- Opening Delimiter -

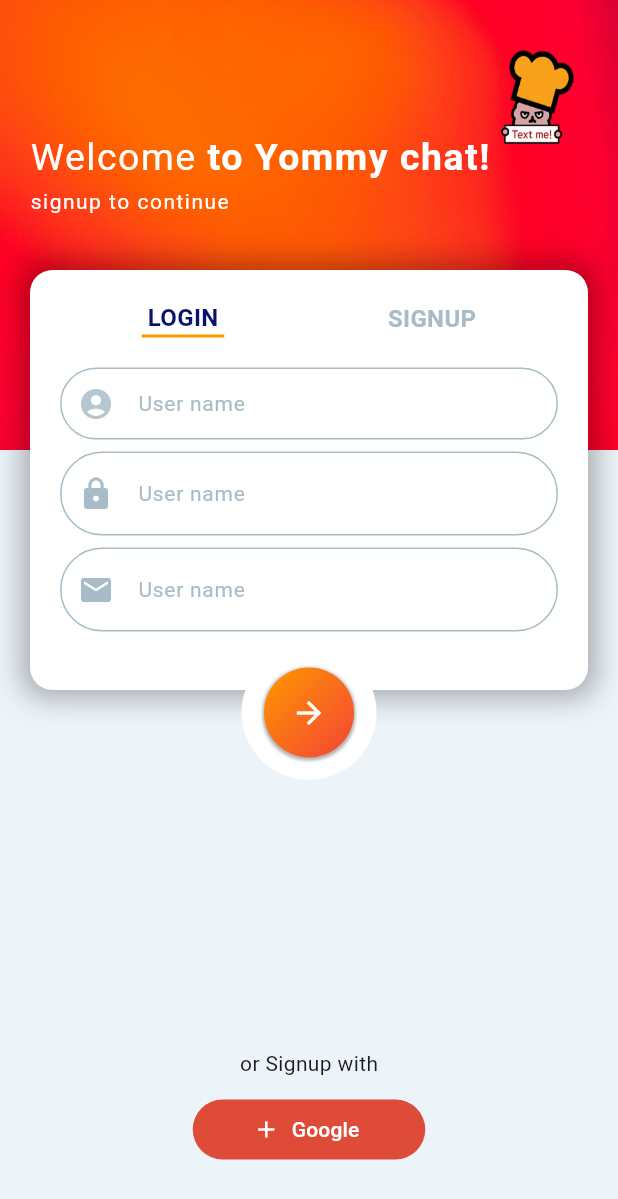
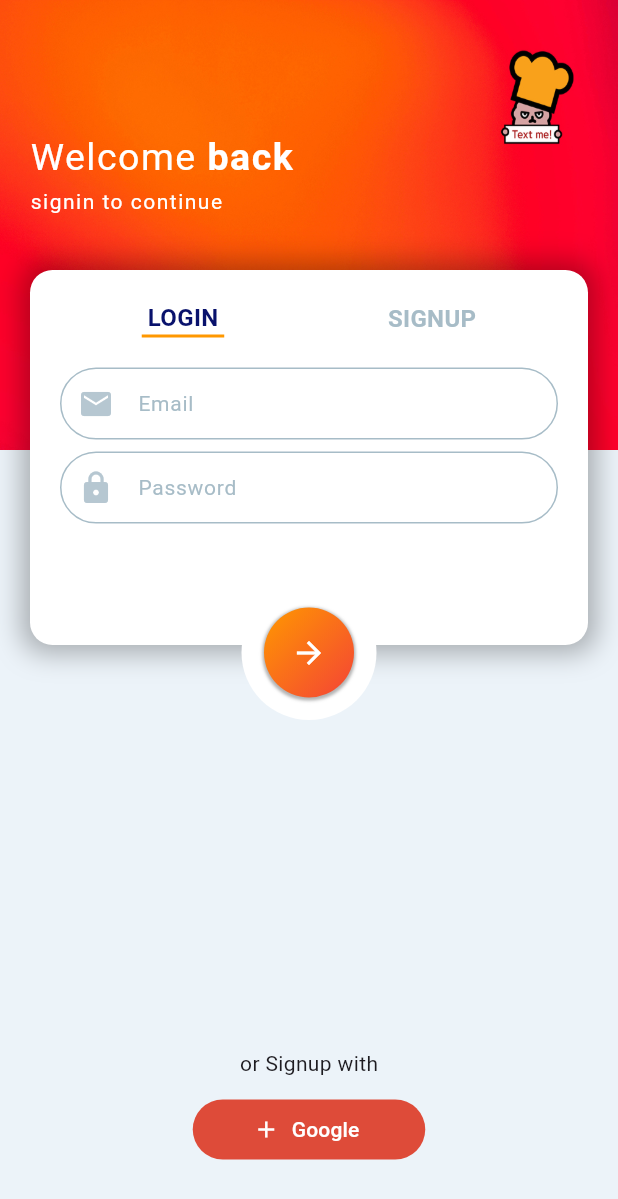
Before and after one commit to kdobi/chat_app, a Flutter app: the screen it shows after launch, after a tap on "LOGIN", on a phone screen of 412 x 824 dp. Shown: the top 1199 px of the screen. Run offline on Flutter 3.47's test engine with Material 3 defaults, Android fonts, the phone set to English and light mode, and no system bars.

```diff
--- a/lib/screens/main_screen.dart
+++ b/lib/screens/main_screen.dart
@@ -44,7 +44,7 @@ class _LoginSignupScreenState extends State<LoginSignupScreen> {
                         ),
                         children: [
                           TextSpan(
-                            text: ' to Yommy chat!',
+                            text: isSignupScreen ? ' to Yummy chat!' : ' back',
                             style: TextStyle(
                               letterSpacing: 1,
                               fontSize: 25,
@@ -57,7 +57,9 @@ class _LoginSignupScreenState extends State<LoginSignupScreen> {
                     ),
                     SizedBox(height: 5),
                     Text(
-                      'signup to continue',
+                      isSignupScreen
+                          ? 'signup to continue'
+                          : 'signin to continue',
                       style: TextStyle(letterSpacing: 1, color: Colors.white),
                     ),
                   ],
@@ -67,11 +69,15 @@ class _LoginSignupScreenState extends State<LoginSignupScreen> {
           ),
 
           // formfield
-          Positioned(
+          AnimatedPositioned(
+            duration: Duration(milliseconds: 200),
+            curve: Curves.easeIn,
             top: 180,
-            child: Container(
+            child: AnimatedContainer(
+              duration: Duration(milliseconds: 200),
+              curve: Curves.easeIn,
               padding: EdgeInsets.all(20),
-              height: 280,
+              height: isSignupScreen ? 280 : 250,
               width: MediaQuery.of(context).size.width - 40,
               margin: EdgeInsets.symmetric(horizontal: 20),
               decoration: BoxDecoration(
@@ -146,12 +152,14 @@ class _LoginSignupScreenState extends State<LoginSignupScreen> {
                       ),
                     ],
                   ),
+                  if (isSignupScreen)
                     Container(
                       margin: EdgeInsets.only(top: 20),
                       child: Form(
                         child: Column(
                           children: [
                             TextFormField(
+                              // 유저 네임 텍스트필드
                               decoration: InputDecoration(
                                 prefixIcon: Icon(
                                   Icons.account_circle,
@@ -179,6 +187,34 @@ class _LoginSignupScreenState extends State<LoginSignupScreen> {
                             ),
                             SizedBox(height: 8),
                             TextFormField(
+                              // 이메일 텍스트필드
+                              decoration: InputDecoration(
+                                prefixIcon: Icon(
+                                  Icons.email,
+                                  color: Palette.textColor1,
+                                ),
+                                enabledBorder: OutlineInputBorder(
+                                  borderSide: BorderSide(
+                                    color: Palette.textColor1,
+                                  ),
+                                  borderRadius: BorderRadius.circular(35),
+                                ),
+                                focusedBorder: OutlineInputBorder(
+                                  borderSide: BorderSide(
+                                    color: Palette.textColor1,
+                                  ),
+                                  borderRadius: BorderRadius.circular(35),
+                                ),
+                                hintText: 'Email',
+                                hintStyle: TextStyle(
+                                  fontSize: 14,
+                                  color: Palette.textColor1,
+                                ),
+                              ),
+                            ),
+                            SizedBox(height: 8),
+                            TextFormField(
+                              // 비밀번호 텍스트필드
                               decoration: InputDecoration(
                                 prefixIcon: Icon(
                                   Icons.lock,
@@ -196,19 +232,30 @@ class _LoginSignupScreenState extends State<LoginSignupScreen> {
                                   ),
                                   borderRadius: BorderRadius.circular(35),
                                 ),
-                              hintText: 'User name',
+                                hintText: 'Password',
                                 hintStyle: TextStyle(
                                   fontSize: 14,
                                   color: Palette.textColor1,
                                 ),
                               ),
                             ),
-                          SizedBox(height: 8),
+                          ],
+                        ),
+                      ),
+                    ),
+
+                  if (!isSignupScreen)
+                    Container(
+                      margin: EdgeInsets.only(top: 20),
+                      child: Form(
+                        child: Column(
+                          children: [
                             TextFormField(
+                              // 로그인 유저 이메일
                               decoration: InputDecoration(
                                 prefixIcon: Icon(
                                   Icons.email,
-                                color: Palette.textColor1,
+                                  color: Palette.iconColor,
                                 ),
                                 enabledBorder: OutlineInputBorder(
                                   borderSide: BorderSide(
@@ -222,11 +269,40 @@ class _LoginSignupScreenState extends State<LoginSignupScreen> {
                                   ),
                                   borderRadius: BorderRadius.circular(35),
                                 ),
-                              hintText: 'User name',
+                                hintText: 'Email',
                                 hintStyle: TextStyle(
                                   fontSize: 14,
                                   color: Palette.textColor1,
                                 ),
+                                contentPadding: EdgeInsets.all(10),
+                              ),
+                            ),
+                            SizedBox(height: 8),
+                            TextFormField(
+                              // 로그인 유저 비밀번호
+                              decoration: InputDecoration(
+                                prefixIcon: Icon(
+                                  Icons.lock,
+                                  color: Palette.iconColor,
+                                ),
+                                enabledBorder: OutlineInputBorder(
+                                  borderSide: BorderSide(
+                                    color: Palette.textColor1,
+                                  ),
+                                  borderRadius: BorderRadius.circular(35),
+                                ),
+                                focusedBorder: OutlineInputBorder(
+                                  borderSide: BorderSide(
+                                    color: Palette.textColor1,
+                                  ),
+                                  borderRadius: BorderRadius.circular(35),
+                                ),
+                                hintText: 'Password',
+                                hintStyle: TextStyle(
+                                  fontSize: 14,
+                                  color: Palette.textColor1,
+                                ),
+                                contentPadding: EdgeInsets.all(10),
                               ),
                             ),
                           ],
@@ -239,8 +315,10 @@ class _LoginSignupScreenState extends State<LoginSignupScreen> {
           ),
 
           // 전송버튼
-          Positioned(
-            top: 430,
+          AnimatedPositioned(
+            duration: Duration(milliseconds: 200),
+            curve: Curves.easeIn,
+            top: isSignupScreen ? 430 : 390,
             right: 0,
             left: 0,
             child: Center(
```
Also changed, not shown: 1 other file. Lines whose indentation alone changed are shown as unchanged.
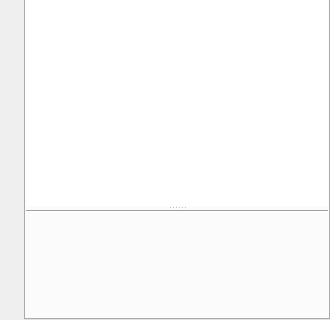
Above: views/navigatorview.ui from caxapyk/pa-decision before the change; both pictures show x 0 to 330 and y 280 to 600 of the 330 by 600 pixel window. Below: the same form after it.
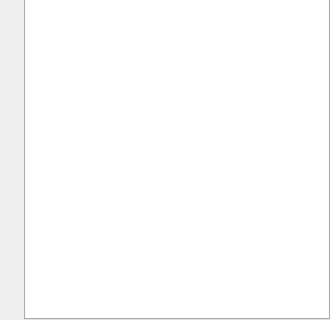
That is the form after the change. Icons and pictures are not drawn.

```diff
--- a/views/navigatorview.ui
+++ b/views/navigatorview.ui
@@ -63,7 +63,7 @@
       <attribute name="title">
        <string>Navigation</string>
       </attribute>
-      <layout class="QVBoxLayout" name="verticalLayout_2">
+      <layout class="QVBoxLayout" name="verticalLayout">
        <property name="spacing">
         <number>0</number>
        </property>
@@ -80,10 +80,6 @@
         <number>0</number>
        </property>
        <item>
-        <widget class="QSplitter" name="splitter_nav">
-         <property name="orientation">
-          <enum>Qt::Vertical</enum>
-         </property>
          <widget class="QTreeView" name="tV_authority">
           <property name="frameShape">
            <enum>QFrame::NoFrame</enum>
@@ -103,52 +99,6 @@
           <attribute name="headerShowSortIndicator" stdset="0">
            <bool>false</bool>
           </attribute>
-         </widget>
-         <widget class="QFrame" name="frame">
-          <property name="frameShape">
-           <enum>QFrame::NoFrame</enum>
-          </property>
-          <property name="frameShadow">
-           <enum>QFrame::Raised</enum>
-          </property>
-          <layout class="QVBoxLayout" name="verticalLayout">
-           <property name="spacing">
-            <number>0</number>
-           </property>
-           <property name="leftMargin">
-            <number>0</number>
-           </property>
-           <property name="topMargin">
-            <number>0</number>
-           </property>
-           <property name="rightMargin">
-            <number>0</number>
-           </property>
-           <property name="bottomMargin">
-            <number>0</number>
-           </property>
-           <item>
-            <widget class="Line" name="line">
-             <property name="orientation">
-              <enum>Qt::Horizontal</enum>
-             </property>
-            </widget>
-           </item>
-           <item>
-            <spacer name="verticalSpacer">
-             <property name="orientation">
-              <enum>Qt::Vertical</enum>
-             </property>
-             <property name="sizeHint" stdset="0">
-              <size>
-               <width>20</width>
-               <height>40</height>
-              </size>
-             </property>
-            </spacer>
-           </item>
-          </layout>
-         </widget>
         </widget>
        </item>
       </layout>
```
Lines whose indentation alone changed are shown as unchanged.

- Closing Delimiter -

* [Exercise details]:
Scan the listing and report each line where the word "widget" shows up.

* [Solution]:
-        <widget class="QSplitter" name="splitter_nav">
          <widget class="QTreeView" name="tV_authority">
-         </widget>
-         <widget class="QFrame" name="frame">
-            <widget class="Line" name="line">
-            </widget>
-         </widget>
         </widget>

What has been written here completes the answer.